The ex-footballer offered him a guaranteed rent and a three-year contract with a six-month break clause, also undertaking to keep the property in pristine condition.

Jordan made it clear it would be advertised on Airbnb and booking.com but that it would principally be contractors staying there.

He and his partners spent late nights painting one of the properties and cleaning it, while a friend with a flooring business put in new carpets. 

“It scaled from there. We took on two more last month and another one this month (February 2024).”


They spent about £1,500 on doing up the first rent-to-rent which they took on, doing much of the work themselves. It costs them £850 a month to rent the place and they managed to attract international clients.

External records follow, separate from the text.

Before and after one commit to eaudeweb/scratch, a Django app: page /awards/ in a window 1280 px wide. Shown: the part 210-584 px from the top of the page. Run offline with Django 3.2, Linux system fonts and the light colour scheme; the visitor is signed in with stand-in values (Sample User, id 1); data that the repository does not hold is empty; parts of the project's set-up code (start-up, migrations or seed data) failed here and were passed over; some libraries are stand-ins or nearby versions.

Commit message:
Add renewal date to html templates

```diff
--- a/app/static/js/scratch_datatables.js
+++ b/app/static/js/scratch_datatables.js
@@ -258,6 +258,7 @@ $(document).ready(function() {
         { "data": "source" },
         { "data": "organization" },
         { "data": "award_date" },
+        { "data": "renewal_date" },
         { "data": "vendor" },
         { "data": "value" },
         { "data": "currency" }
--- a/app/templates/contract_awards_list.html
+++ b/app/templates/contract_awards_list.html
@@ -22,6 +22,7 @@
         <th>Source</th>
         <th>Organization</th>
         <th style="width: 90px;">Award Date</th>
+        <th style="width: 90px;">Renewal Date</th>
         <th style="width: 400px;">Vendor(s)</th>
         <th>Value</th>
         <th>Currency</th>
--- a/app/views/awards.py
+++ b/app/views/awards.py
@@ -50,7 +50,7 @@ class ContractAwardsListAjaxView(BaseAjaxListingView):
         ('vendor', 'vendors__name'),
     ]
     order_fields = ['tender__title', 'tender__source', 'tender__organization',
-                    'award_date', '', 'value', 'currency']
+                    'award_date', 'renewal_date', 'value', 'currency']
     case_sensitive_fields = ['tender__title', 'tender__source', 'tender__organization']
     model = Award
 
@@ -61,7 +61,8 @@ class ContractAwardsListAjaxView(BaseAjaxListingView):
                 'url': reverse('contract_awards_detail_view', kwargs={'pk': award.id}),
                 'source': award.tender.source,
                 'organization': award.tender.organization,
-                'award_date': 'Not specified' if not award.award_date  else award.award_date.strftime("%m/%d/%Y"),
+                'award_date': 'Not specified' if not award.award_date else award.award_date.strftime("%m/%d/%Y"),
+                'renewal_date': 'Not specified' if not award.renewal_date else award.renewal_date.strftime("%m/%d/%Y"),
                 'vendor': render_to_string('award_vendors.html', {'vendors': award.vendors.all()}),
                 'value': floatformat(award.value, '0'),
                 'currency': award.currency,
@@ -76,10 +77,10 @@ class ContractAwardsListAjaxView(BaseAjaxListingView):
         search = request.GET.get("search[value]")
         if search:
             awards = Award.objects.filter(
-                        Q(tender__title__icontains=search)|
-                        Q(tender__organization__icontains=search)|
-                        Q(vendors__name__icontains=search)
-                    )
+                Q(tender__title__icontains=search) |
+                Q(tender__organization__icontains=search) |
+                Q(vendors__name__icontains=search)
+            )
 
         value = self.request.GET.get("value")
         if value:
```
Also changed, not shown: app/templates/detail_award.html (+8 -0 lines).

“They got in contact with us from Airbnb. Now we’ve housed 18 of their workers. That one property makes £800 but across the five last month it was £6,500. This month it will be £7,500.”

Jordan came across Samuel Leeds on Instagram and has now been on his academy programme for 10 months.

His biggest challenge has been getting more investors. “That’s when I started coming on the Mastermind (mentoring Zoom call) every week. Once I started telling people about what I’m doing that’s when it kicked off and they started to trust me.” 

His next goals are to tackle commercial ventures and to help new academy students. “I’m hoping to go full time in property, but I want to help my dad in his business as much as I can because it’s grown massively.”

“The academy has been unbelievable,” he added. “I’ve met some friends for life. There are so many people I’ve connected with who have helped me along my journey.”

His parents are his inspiration. “I’ve seen them come from nothing and my dad’s worked tirelessly. I used to go to work at five o’clock in the morning. He’d be up doing invoicing or something work related. I wanted to live up to his standards.

“I’m pushing myself to do well but then hopefully to leave something in years to come when I have children to give them the best start in life.”

Jordan’s tips

  • When you get into property you think you need a load of money to get involved but it only costs a couple of hundred pounds to become compliant as a deal seller. 
  • Get around the right people who are on the same type of journey you want to go on. 
  • Take action. That’s where I’ve learnt the most.

Samuel Leeds’ verdict

“Jordan has done incredibly well at just 25. I really respect what he’s done and look forward to continuing to see him win.”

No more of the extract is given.